So Eric Lai reports (via slashdot). The article cites some people suggesting that this is so because Firefox does not woo the corporates into using it. I wonder if that will help. The traditional reason given for not using Firefox has been that the company has a lot of IE specific applications. No wonder many have still not upgraded even to IE7, in spite of Microsoft making it a critical update. So, Mozilla might not be the only one to blame here.
However, I think there is a bigger corporate culture here, which prevents adoption of such tools. More than the support factor, companies are worried that they might given more than enough power in hands of their employees. Yes, that is right. Tools like Firefox give a lot of freedom to its user, installing addons, changing themes, which pushes the machines to a certain limit. And companies do not like it. They feel that they are secure when they have everything under their control by curbing freedom of the employees.
And for this they build policies, most of which, in my opinion, are stupid. I visited a client once and was not allowed to connect to their network because they could not run their anti-virus tool on my machine. And guess why they could not; yes, it ran Linux! In environments which are so tied to a certain platform, using Firefox is a far fetched thing.
I can see what corporates might demand from Mozilla if Firefox is to be used in their environments. It is not only about deployment tools, but also about giving some kind of layered permissioning system. Not allow the employee to install addons, but allow some executive to do so, and then allow a centralized network installation of Firefox, which overrides every individual employee’s preferences. I wonder if people behind Firefox would even agree to this.

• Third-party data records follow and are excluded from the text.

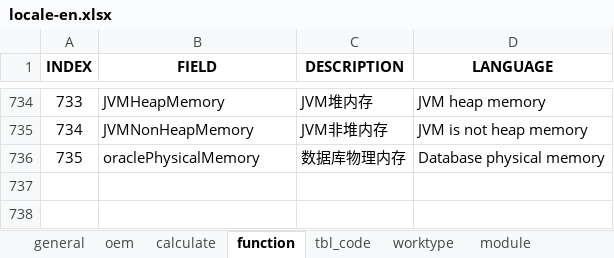
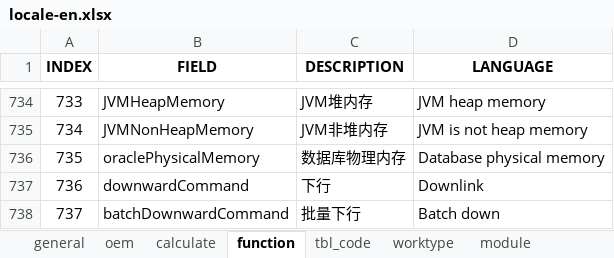
Before and after one commit to cosog/ap, an Excel workbook: WebRoot/oem/feizhou/locale/locale-en.xlsx, sheet function, drawn as a sheet; only a part is shown, gaps mark what is left out; values as stored, in another font and other column widths than the file's, no borders; the diff names each change by its address in the sheet, - before the commit and + after, or states it on an @@ line.

```diff
--- a/WebRoot/oem/feizhou/locale/locale-en.xlsx (sheet function)
+++ b/WebRoot/oem/feizhou/locale/locale-en.xlsx (sheet function)
+row 737: 736 | downwardCommand | 下行 | Downlink
+row 738: 737 | batchDownwardCommand | 批量下行 | Batch down
```
Also changed, not shown: sheet oem, WebRoot/oem/cnooc/locale/locale-ru.xlsx, WebRoot/oem/cnpc/locale/locale-ru.xlsx, 18 other files.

As for IE specific applications, I think corporates are too lenient towards development of their internal applications. And then these constraints are created to compensate for them. Somehow value and productivity are left far behind while discussing these things, and managing tools is given more importance than actually using them.